I’m cleaning up after Christmas and organizing some of our stuff a bit. The only decorating we did was a tree and ornaments and Jeff took care of putting that away but there are still boxes and bags and toys and gifts strewn about. Normally I would fold shirt boxes and bags still in good shape to store for the next season because it makes for less waste and then you don’t have to buy more. This time it is all going in recycling or trash. There is no next year. There is only today.
In the past I haven’t really understood how someone could live with a terminal illness. I mean, their life is already over, right? What is the point of gaining a few months or even years? My illness isn’t necessarily terminal since I have a chance for a cure but I have had to face my mortality with the two cancer diagnoses. The breast cancer turned out to be easily treatable but I was told from the beginning that the leukemia is a long journey but they hope for a cure at the end. Hope. It implies something for the future. I will gladly take a few more years. I kind of assume that I will get cancer of some type at some point again in the future. How could I not with all the chemo and radiation? It doesn’t even matter to me and I’m not scared. I will deal with that if it happens. It is too big of a “what if” for me to think about. I have too much reality to deal with now to think about the “what ifs”.

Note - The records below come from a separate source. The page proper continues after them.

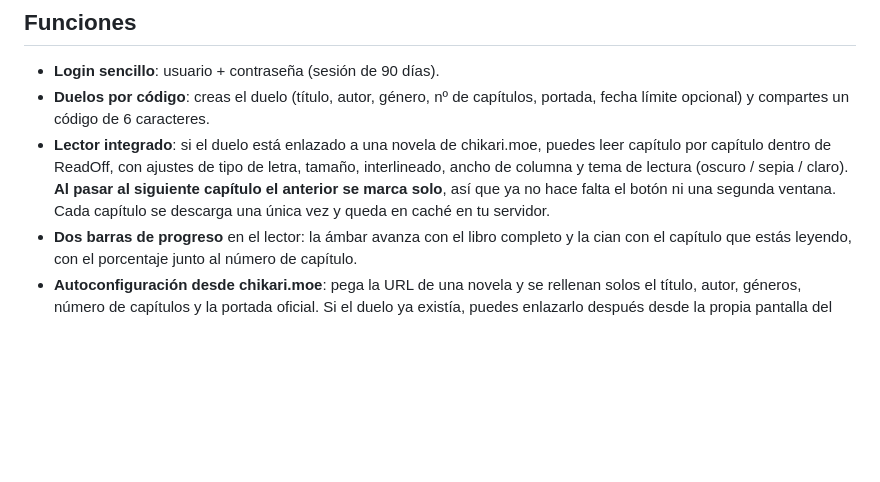
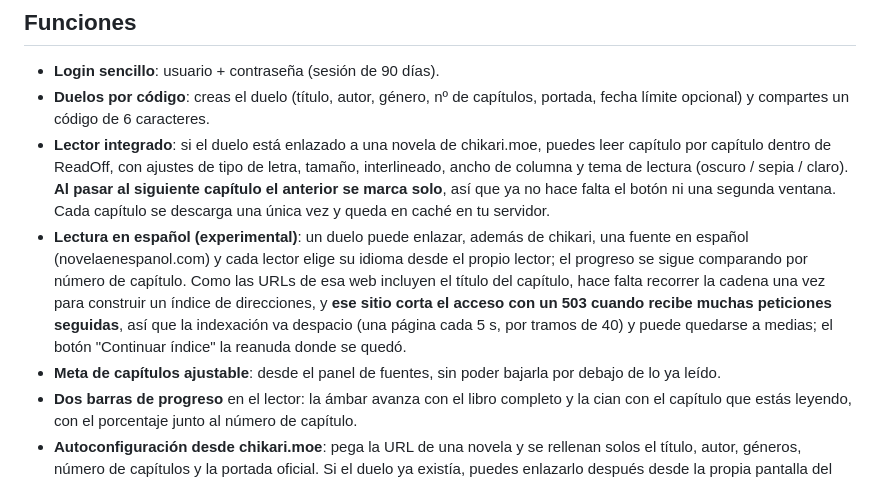
Before and after one commit to hmndz3/ReadOff, a Markdown page: README.md, the part around the change. GitHub-like rendering; blank space fills up the shorter version.

Commit message:
README: documentar la lectura en espanol y la meta ajustable

```diff
--- a/README.md
+++ b/README.md
@@ -7,6 +7,8 @@
 - **Login sencillo**: usuario + contraseña (sesión de 90 días).
 - **Duelos por código**: creas el duelo (título, autor, género, nº de capítulos, portada, fecha límite opcional) y compartes un código de 6 caracteres.
 - **Lector integrado**: si el duelo está enlazado a una novela de chikari.moe, puedes leer capítulo por capítulo dentro de ReadOff, con ajustes de tipo de letra, tamaño, interlineado, ancho de columna y tema de lectura (oscuro / sepia / claro). **Al pasar al siguiente capítulo el anterior se marca solo**, así que ya no hace falta el botón ni una segunda ventana. Cada capítulo se descarga una única vez y queda en caché en tu servidor.
+- **Lectura en español (experimental)**: un duelo puede enlazar, además de chikari, una fuente en español (novelaenespanol.com) y cada lector elige su idioma desde el propio lector; el progreso se sigue comparando por número de capítulo. Como las URLs de esa web incluyen el título del capítulo, hace falta recorrer la cadena una vez para construir un índice de direcciones, y **ese sitio corta el acceso con un 503 cuando recibe muchas peticiones seguidas**, así que la indexación va despacio (una página cada 5 s, por tramos de 40) y puede quedarse a medias; el botón "Continuar índice" la reanuda donde se quedó.
+- **Meta de capítulos ajustable**: desde el panel de fuentes, sin poder bajarla por debajo de lo ya leído.
 - **Dos barras de progreso** en el lector: la ámbar avanza con el libro completo y la cian con el capítulo que estás leyendo, con el porcentaje junto al número de capítulo.
 - **Autoconfiguración desde chikari.moe**: pega la URL de una novela y se rellenan solos el título, autor, géneros, número de capítulos y la portada oficial. Si el duelo ya existía, puedes enlazarlo después desde la propia pantalla del duelo.
 - **Portada configurable**: sube JPG/PNG/WebP (hasta 5MB), tráela de chikari, o deja que se genere una portada elegante automáticamente.
```
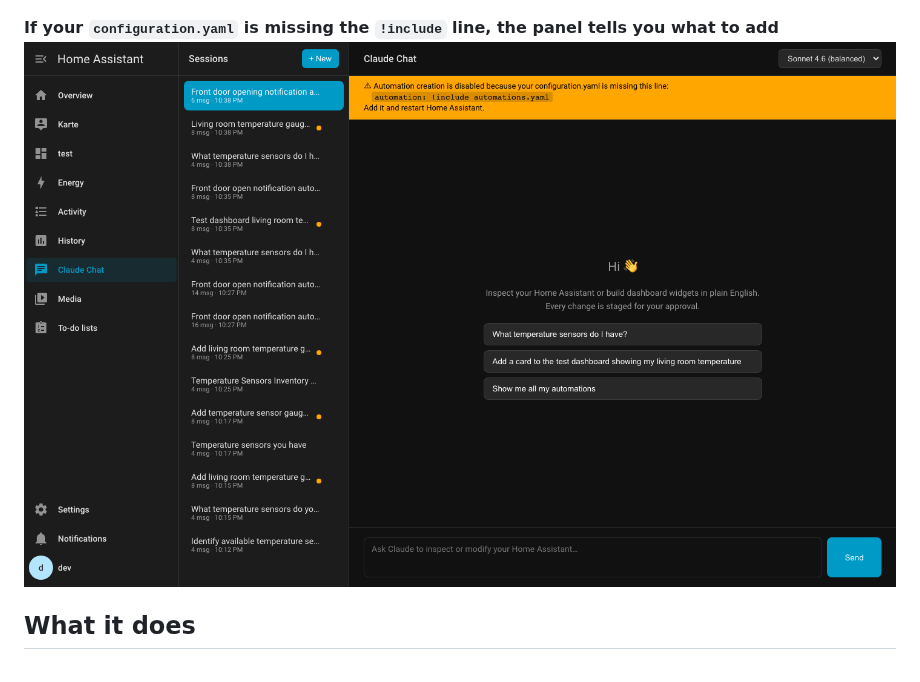
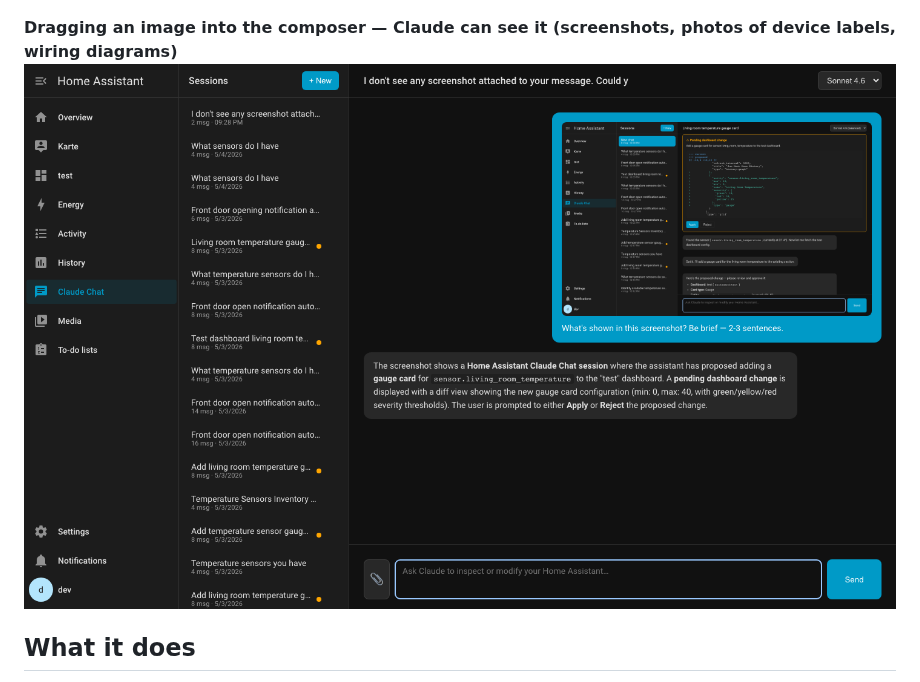
Before and after one commit to h0jeZvgoxFepBQ2C/claude_chat_for_homeassistant, a Markdown page: README.md, the part around the change. Rendered like a GitHub page; pictures changed too: screenshots/07_missing_include_banner.png (deleted), screenshots/11_image_attached.png (added).

```diff
--- a/README.md
+++ b/README.md
@@ -25,8 +25,8 @@ A sidebar chat panel powered by Anthropic's Claude. Ask Claude to inspect your H
 **Creating an automation — Claude generates the YAML, you Apply to write to `automations.yaml` and reload**
 ![automation review](screenshots/06_automation_review.png)
 
-**If your `configuration.yaml` is missing the `!include` line, the panel tells you what to add**
-![missing include banner](screenshots/07_missing_include_banner.png)
+**Dragging an image into the composer — Claude can see it (screenshots, photos of device labels, wiring diagrams)**
+![image attached](screenshots/11_image_attached.png)
 
 ## What it does
 
```
Also changed, not shown: 1 other file.
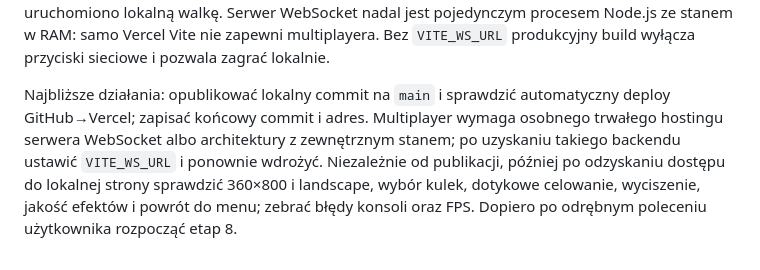
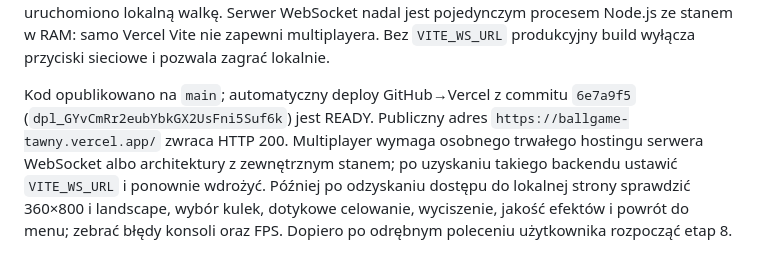
Before and after one commit to ballgamer4321/BALLGAME, a Markdown page: HANDOFF.md, the part around the change. GitHub-like rendering.

```diff
--- a/HANDOFF.md
+++ b/HANDOFF.md
@@ -21,4 +21,4 @@ Niedokończone w etapie 7: wizualna kontrola 360×800 i poziomego ekranu oraz po
 
 Ostatnia prośba użytkownika: zwiększyć tempo kulek, ograniczyć utratę prędkości przy zderzeniu, wysłać kod na GitHub i wdrożyć na Vercel. Fizyka i parametry są poprawione, dodano test ukośnego zderzenia; 33/33 testy, typy i build Vite przeszły. `vercel.json` i opcjonalne `VITE_WS_URL` przygotowują frontend. Repozytorium `ballgamer4321/BALLGAME` jest publiczne. W Vercel CLI zalogowano się do `ballsteam/ball_game`; ręczny deploy produkcyjny `dpl_Bjyjfg7U8CkAum1wXFDP85EWFFmy` jest READY pod `https://ballgame-tawny.vercel.app/`. `vercel curl` zwróciło 200 dla HTML i JS, ale `/ws` ma 404. Na życzenie użytkownika wyłączono ochronę logowaniem dla produkcji, pozostawiając ją dla podglądów. Publiczny adres otwarto w przeglądarce i uruchomiono lokalną walkę. Serwer WebSocket nadal jest pojedynczym procesem Node.js ze stanem w RAM: samo Vercel Vite nie zapewni multiplayera. Bez `VITE_WS_URL` produkcyjny build wyłącza przyciski sieciowe i pozwala zagrać lokalnie.
 
-Najbliższe działania: opublikować lokalny commit na `main` i sprawdzić automatyczny deploy GitHub→Vercel; zapisać końcowy commit i adres. Multiplayer wymaga osobnego trwałego hostingu serwera WebSocket albo architektury z zewnętrznym stanem; po uzyskaniu takiego backendu ustawić `VITE_WS_URL` i ponownie wdrożyć. Niezależnie od publikacji, później po odzyskaniu dostępu do lokalnej strony sprawdzić 360×800 i landscape, wybór kulek, dotykowe celowanie, wyciszenie, jakość efektów i powrót do menu; zebrać błędy konsoli oraz FPS. Dopiero po odrębnym poleceniu użytkownika rozpocząć etap 8.
+Kod opublikowano na `main`; automatyczny deploy GitHub→Vercel z commitu `6e7a9f5` (`dpl_GYvCmRr2eubYbkGX2UsFni5Suf6k`) jest READY. Publiczny adres `https://ballgame-tawny.vercel.app/` zwraca HTTP 200. Multiplayer wymaga osobnego trwałego hostingu serwera WebSocket albo architektury z zewnętrznym stanem; po uzyskaniu takiego backendu ustawić `VITE_WS_URL` i ponownie wdrożyć. Później po odzyskaniu dostępu do lokalnej strony sprawdzić 360×800 i landscape, wybór kulek, dotykowe celowanie, wyciszenie, jakość efektów i powrót do menu; zebrać błędy konsoli oraz FPS. Dopiero po odrębnym poleceniu użytkownika rozpocząć etap 8.
```
Also changed, not shown: PROGRESS.md (+1 -1 lines).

While I am hopeful I spend less and less time thinking about what will come. Today I am well and I am thankful for that. I don’t necessarily enjoy every single moment because I still feel irritated, sad, tired and painful at times but I have become more present and aware of each breath. Amira was crying this evening because I was talking about what would happen while I am in the hospital. She says she will miss me. I told her that I would miss her also but we still have 6 days together at home. We aren’t going to spend that time crying and being sad. We should be happy to be together today. Xander was sitting with us and offered an excellent quote from one of his books as consolation. I think this shows amazing insight for a 9 year old. I love this boy! The quote is from Eldest, the second book in the Inheritance Cycle by Christopher Paolini and the sequel to Eragon.
He said, “Live in the present, remember the past, and fear not the future, for it doesn’t exist and never shall. There is only now.”